### EXERCISE PROMPT
Read through the listing below, and copy every line where the string "corrected" appears.

### INPUT MATERIAL
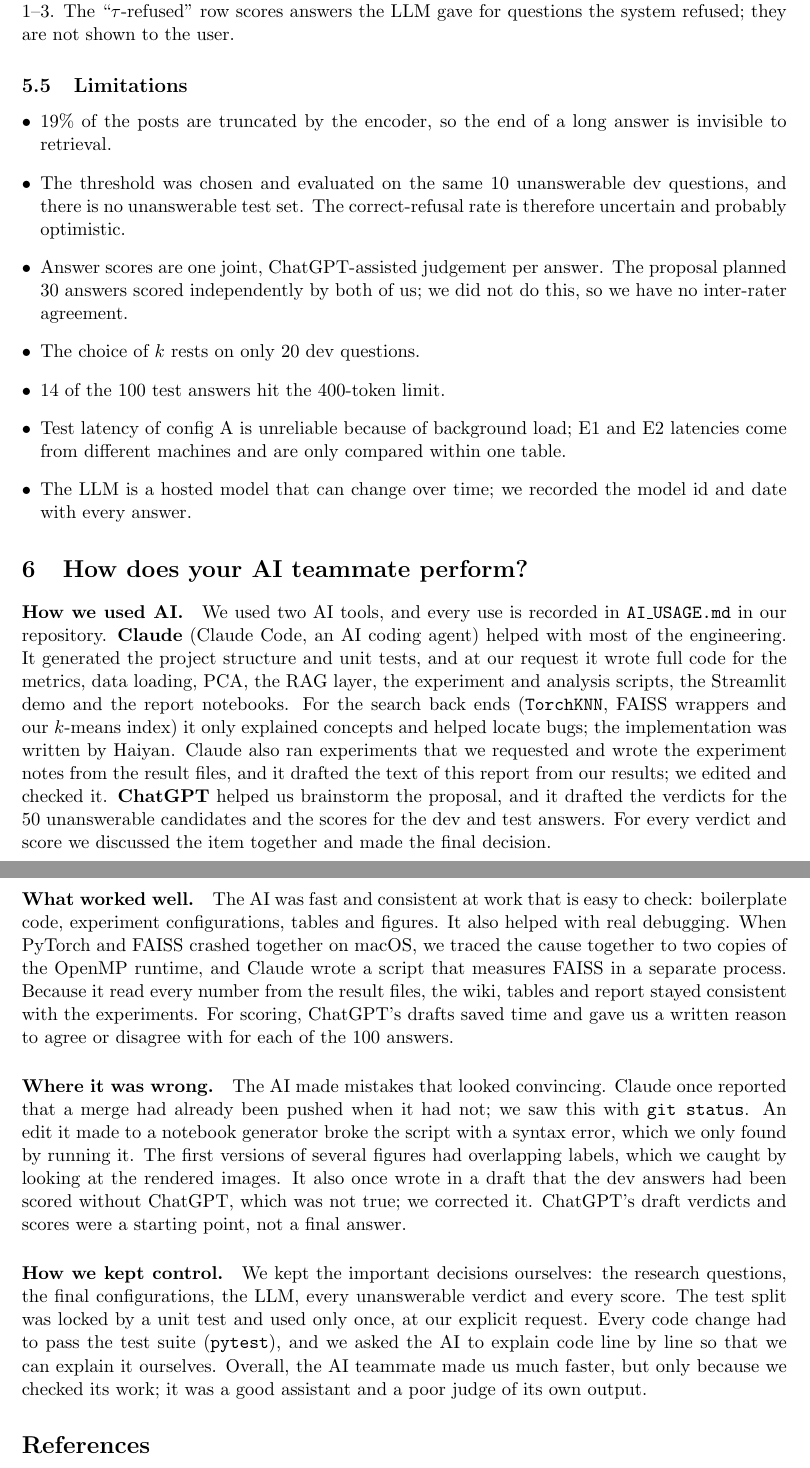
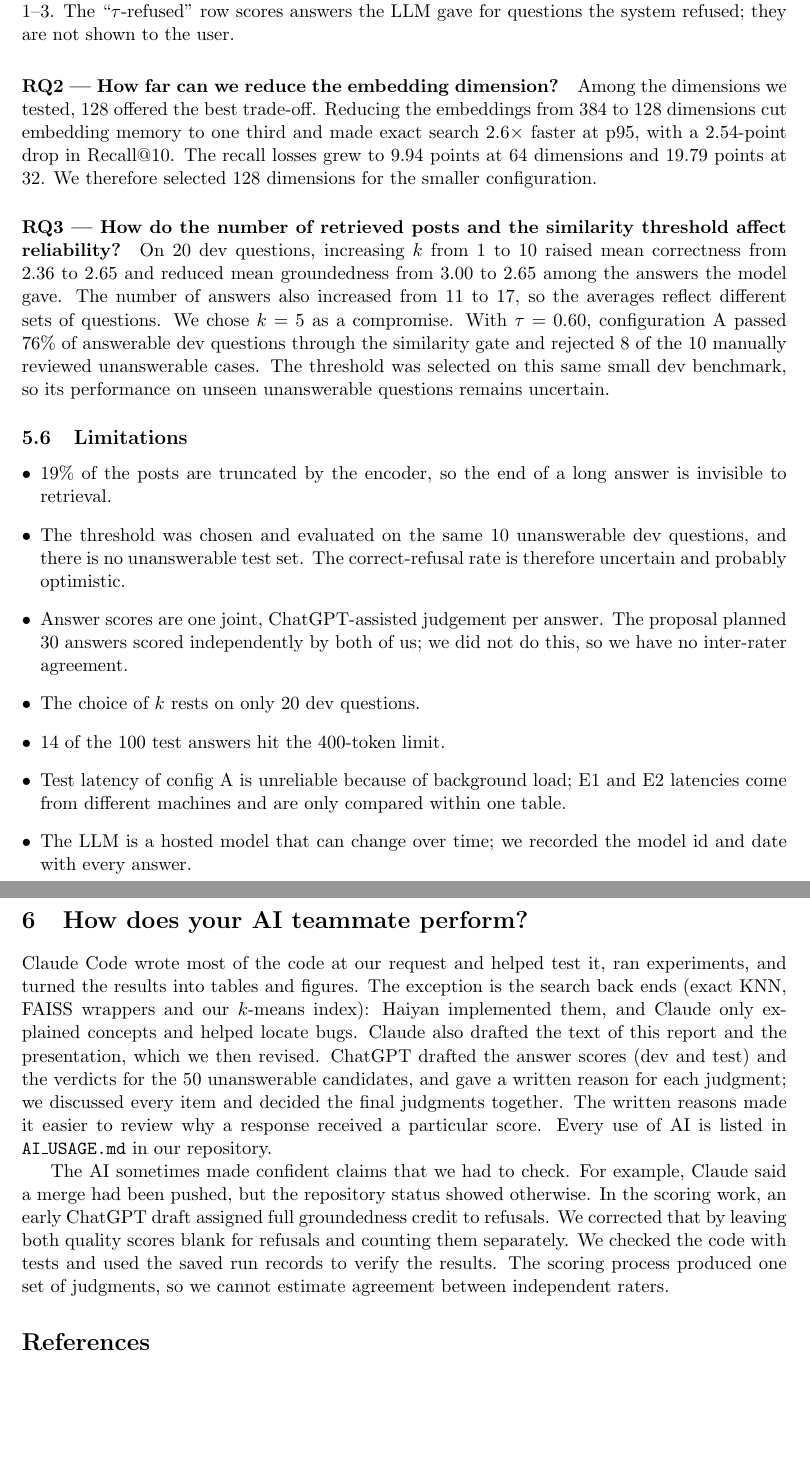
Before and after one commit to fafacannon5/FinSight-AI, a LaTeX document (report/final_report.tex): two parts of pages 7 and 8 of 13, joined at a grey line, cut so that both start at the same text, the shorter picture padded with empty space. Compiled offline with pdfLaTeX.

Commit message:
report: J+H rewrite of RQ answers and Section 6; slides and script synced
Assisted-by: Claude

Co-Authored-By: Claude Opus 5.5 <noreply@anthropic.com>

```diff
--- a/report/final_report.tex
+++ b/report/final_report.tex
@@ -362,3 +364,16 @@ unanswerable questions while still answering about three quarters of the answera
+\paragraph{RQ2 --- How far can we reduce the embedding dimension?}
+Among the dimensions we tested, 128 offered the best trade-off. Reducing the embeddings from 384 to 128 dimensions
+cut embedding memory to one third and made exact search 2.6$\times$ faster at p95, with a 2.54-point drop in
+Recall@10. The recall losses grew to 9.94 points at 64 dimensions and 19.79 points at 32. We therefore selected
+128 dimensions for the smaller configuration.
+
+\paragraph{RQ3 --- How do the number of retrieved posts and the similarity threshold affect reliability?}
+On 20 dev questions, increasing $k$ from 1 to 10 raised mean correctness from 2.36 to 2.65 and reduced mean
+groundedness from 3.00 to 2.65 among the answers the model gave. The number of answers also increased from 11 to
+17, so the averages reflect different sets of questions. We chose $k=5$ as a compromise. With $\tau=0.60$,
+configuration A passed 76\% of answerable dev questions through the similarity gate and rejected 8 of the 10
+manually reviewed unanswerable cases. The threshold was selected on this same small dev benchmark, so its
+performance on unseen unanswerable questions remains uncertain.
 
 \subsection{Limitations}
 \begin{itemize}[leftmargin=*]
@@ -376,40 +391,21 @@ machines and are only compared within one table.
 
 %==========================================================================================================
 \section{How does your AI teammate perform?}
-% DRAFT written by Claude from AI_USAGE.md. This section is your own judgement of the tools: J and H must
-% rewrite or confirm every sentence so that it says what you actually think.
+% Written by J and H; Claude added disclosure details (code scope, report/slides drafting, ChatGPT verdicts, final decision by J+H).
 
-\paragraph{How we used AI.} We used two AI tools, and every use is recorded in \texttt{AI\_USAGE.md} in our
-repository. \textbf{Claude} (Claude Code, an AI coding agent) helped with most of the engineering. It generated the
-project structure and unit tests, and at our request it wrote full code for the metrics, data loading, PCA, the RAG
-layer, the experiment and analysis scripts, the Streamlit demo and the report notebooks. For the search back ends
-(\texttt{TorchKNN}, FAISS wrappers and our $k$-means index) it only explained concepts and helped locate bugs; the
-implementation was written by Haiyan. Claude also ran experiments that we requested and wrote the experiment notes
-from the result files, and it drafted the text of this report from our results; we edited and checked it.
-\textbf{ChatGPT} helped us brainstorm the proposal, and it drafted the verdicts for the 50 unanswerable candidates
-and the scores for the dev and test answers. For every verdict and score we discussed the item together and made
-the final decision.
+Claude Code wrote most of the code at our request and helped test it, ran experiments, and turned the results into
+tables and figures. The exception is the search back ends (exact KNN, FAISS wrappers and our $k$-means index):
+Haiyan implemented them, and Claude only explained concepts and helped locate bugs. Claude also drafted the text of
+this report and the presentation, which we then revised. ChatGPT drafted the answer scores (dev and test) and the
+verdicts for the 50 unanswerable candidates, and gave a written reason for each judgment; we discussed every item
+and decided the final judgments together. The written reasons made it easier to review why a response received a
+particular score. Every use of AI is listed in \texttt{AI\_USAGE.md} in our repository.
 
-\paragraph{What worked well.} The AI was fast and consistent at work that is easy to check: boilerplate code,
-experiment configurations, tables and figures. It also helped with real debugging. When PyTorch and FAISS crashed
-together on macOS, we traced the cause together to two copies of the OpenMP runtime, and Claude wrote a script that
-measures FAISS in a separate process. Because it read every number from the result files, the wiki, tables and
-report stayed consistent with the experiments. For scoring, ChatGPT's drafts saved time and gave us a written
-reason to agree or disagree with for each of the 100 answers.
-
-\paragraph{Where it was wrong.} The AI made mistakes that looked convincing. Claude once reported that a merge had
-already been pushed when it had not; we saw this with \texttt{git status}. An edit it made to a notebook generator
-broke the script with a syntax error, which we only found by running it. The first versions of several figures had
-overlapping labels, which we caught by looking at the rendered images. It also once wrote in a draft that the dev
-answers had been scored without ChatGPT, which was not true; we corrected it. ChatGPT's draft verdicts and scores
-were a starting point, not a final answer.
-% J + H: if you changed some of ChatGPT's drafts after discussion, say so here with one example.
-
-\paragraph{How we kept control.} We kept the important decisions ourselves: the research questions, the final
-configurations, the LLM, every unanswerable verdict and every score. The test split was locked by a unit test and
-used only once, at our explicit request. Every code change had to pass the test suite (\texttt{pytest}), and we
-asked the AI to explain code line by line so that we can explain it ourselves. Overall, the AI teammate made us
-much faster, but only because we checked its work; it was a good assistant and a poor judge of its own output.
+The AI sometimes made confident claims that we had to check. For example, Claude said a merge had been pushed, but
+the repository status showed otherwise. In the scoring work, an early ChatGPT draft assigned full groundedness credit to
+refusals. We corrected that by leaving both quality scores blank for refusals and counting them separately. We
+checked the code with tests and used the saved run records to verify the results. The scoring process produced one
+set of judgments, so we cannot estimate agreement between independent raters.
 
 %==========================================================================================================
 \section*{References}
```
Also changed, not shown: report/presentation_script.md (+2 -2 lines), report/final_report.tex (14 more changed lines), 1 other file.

### EXERCISE RESULT
-answers had been scored without ChatGPT, which was not true; we corrected it. ChatGPT's draft verdicts and scores
+refusals. We corrected that by leaving both quality scores blank for refusals and counting them separately. We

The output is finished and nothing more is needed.